Exercise prompt = Return, from the data below, each line that contains the word "docs".

Input data =
======

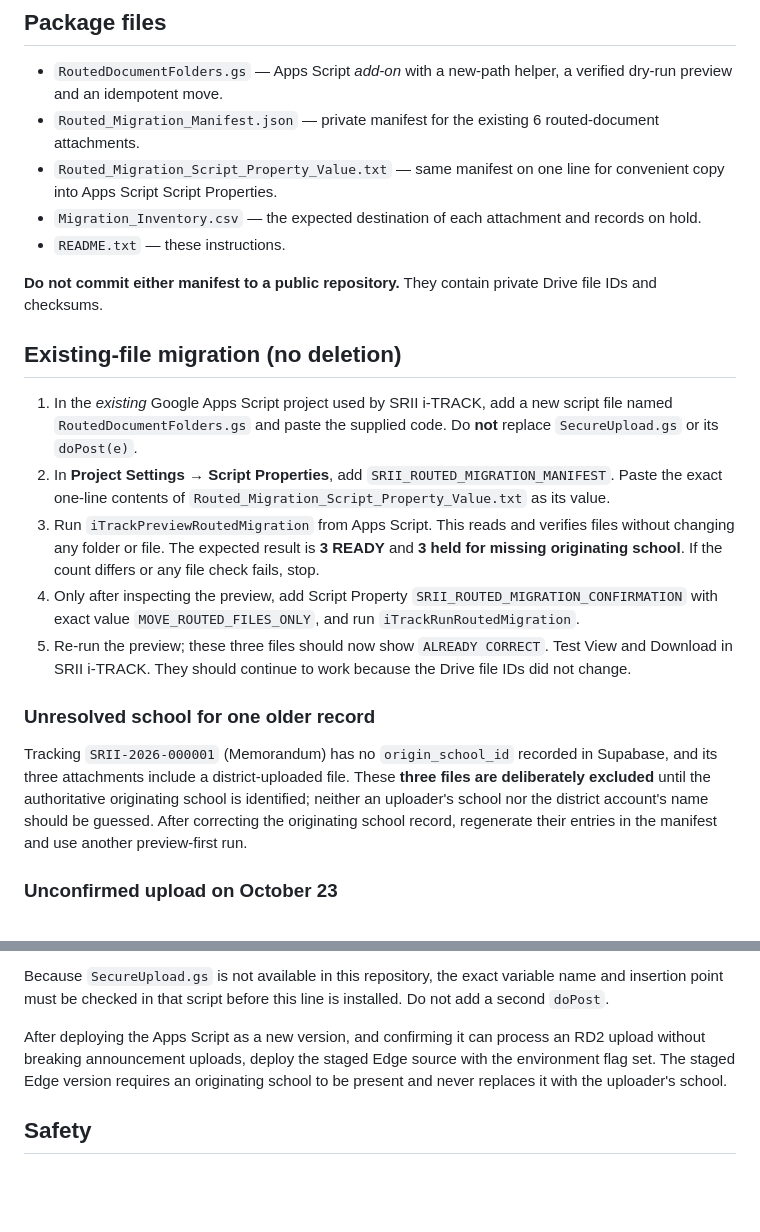
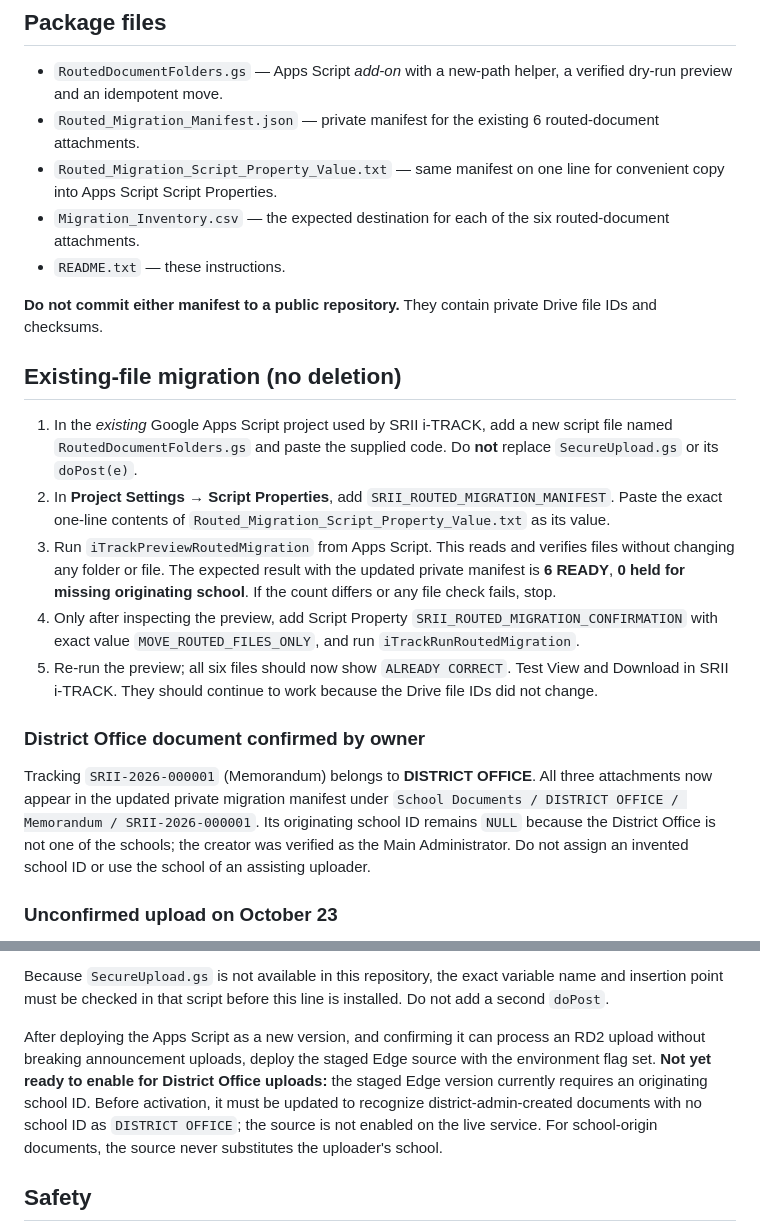
Before and after one commit to Jaymeetin/srii-itrack, a Markdown page: docs/routed-drive-folders-v2.md, 2 parts joined by grey strips. Rendered like a GitHub page; blank space fills up the shorter version.

Commit message:
Record confirmed District Office origin and six-file migration preview

```diff
--- a/docs/routed-drive-folders-v2.md
+++ b/docs/routed-drive-folders-v2.md
@@ -23,7 +23,7 @@ The top-level `School Documents` folder is new. School Name is the **document's
 - `RoutedDocumentFolders.gs` — Apps Script *add-on* with a new-path helper, a verified dry-run preview and an idempotent move.
 - `Routed_Migration_Manifest.json` — private manifest for the existing 6 routed-document attachments.
 - `Routed_Migration_Script_Property_Value.txt` — same manifest on one line for convenient copy into Apps Script Script Properties.
-- `Migration_Inventory.csv` — the expected destination of each attachment and records on hold.
+- `Migration_Inventory.csv` — the expected destination for each of the six routed-document attachments.
 - `README.txt` — these instructions.
 
 **Do not commit either manifest to a public repository.** They contain private Drive file IDs and checksums.
@@ -31,12 +31,12 @@ The top-level `School Documents` folder is new. School Name is the **document's
 ## Existing-file migration (no deletion)
 1. In the *existing* Google Apps Script project used by SRII i-TRACK, add a new script file named `RoutedDocumentFolders.gs` and paste the supplied code. Do **not** replace `SecureUpload.gs` or its `doPost(e)`.
 2. In **Project Settings → Script Properties**, add `SRII_ROUTED_MIGRATION_MANIFEST`. Paste the exact one-line contents of `Routed_Migration_Script_Property_Value.txt` as its value.
-3. Run `iTrackPreviewRoutedMigration` from Apps Script. This reads and verifies files without changing any folder or file. The expected result is **3 READY** and **3 held for missing originating school**. If the count differs or any file check fails, stop.
+3. Run `iTrackPreviewRoutedMigration` from Apps Script. This reads and verifies files without changing any folder or file. The expected result with the updated private manifest is **6 READY**, **0 held for missing originating school**. If the count differs or any file check fails, stop.
 4. Only after inspecting the preview, add Script Property `SRII_ROUTED_MIGRATION_CONFIRMATION` with exact value `MOVE_ROUTED_FILES_ONLY`, and run `iTrackRunRoutedMigration`.
-5. Re-run the preview; these three files should now show `ALREADY CORRECT`. Test View and Download in SRII i-TRACK. They should continue to work because the Drive file IDs did not change.
+5. Re-run the preview; all six files should now show `ALREADY CORRECT`. Test View and Download in SRII i-TRACK. They should continue to work because the Drive file IDs did not change.
 
-### Unresolved school for one older record
-Tracking `SRII-2026-000001` (Memorandum) has no `origin_school_id` recorded in Supabase, and its three attachments include a district-uploaded file. These **three files are deliberately excluded** until the authoritative originating school is identified; neither an uploader's school nor the district account's name should be guessed. After correcting the originating school record, regenerate their entries in the manifest and use another preview-first run.
+### District Office document confirmed by owner
+Tracking `SRII-2026-000001` (Memorandum) belongs to **DISTRICT OFFICE**. All three attachments now appear in the updated private migration manifest under `School Documents / DISTRICT OFFICE / Memorandum / SRII-2026-000001`. Its originating school ID remains `NULL` because the District Office is not one of the schools; the creator was verified as the Main Administrator. Do not assign an invented school ID or use the school of an assisting uploader.
 
 ### Unconfirmed upload on October 23
 Tracking `SRII-2026-000007` has an upload attempt marked `failed` with no Drive file ID, despite a report that the file may exist in Drive. It cannot be safely relocated by ID until it is located and reconciled. Do not delete or blindly reupload it.
@@ -57,7 +57,7 @@ If you only have the resulting file ID variable, use `DriveApp.getFileById(saved
 
 Because `SecureUpload.gs` is not available in this repository, the exact variable name and insertion point must be checked in that script before this line is installed. Do not add a second `doPost`.
 
-After deploying the Apps Script as a new version, and confirming it can process an RD2 upload without breaking announcement uploads, deploy the staged Edge source with the environment flag set. The staged Edge version requires an originating school to be present and never replaces it with the uploader's school.
+After deploying the Apps Script as a new version, and confirming it can process an RD2 upload without breaking announcement uploads, deploy the staged Edge source with the environment flag set. **Not yet ready to enable for District Office uploads:** the staged Edge version currently requires an originating school ID. Before activation, it must be updated to recognize district-admin-created documents with no school ID as `DISTRICT OFFICE`; the source is not enabled on the live service. For school-origin documents, the source never substitutes the uploader's school.
 
 ## Safety
 - Only `public.document_attachments` IDs were included; there are **zero** announcement-submission IDs in this manifest.
```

======

Result of this exercise =
Before and after one commit to Jaymeetin/srii-itrack, a Markdown page: docs/routed-drive-folders-v2.md, 2 parts joined by grey strips. Rendered like a GitHub page; blank space fills up the shorter version.
--- a/docs/routed-drive-folders-v2.md
+++ b/docs/routed-drive-folders-v2.md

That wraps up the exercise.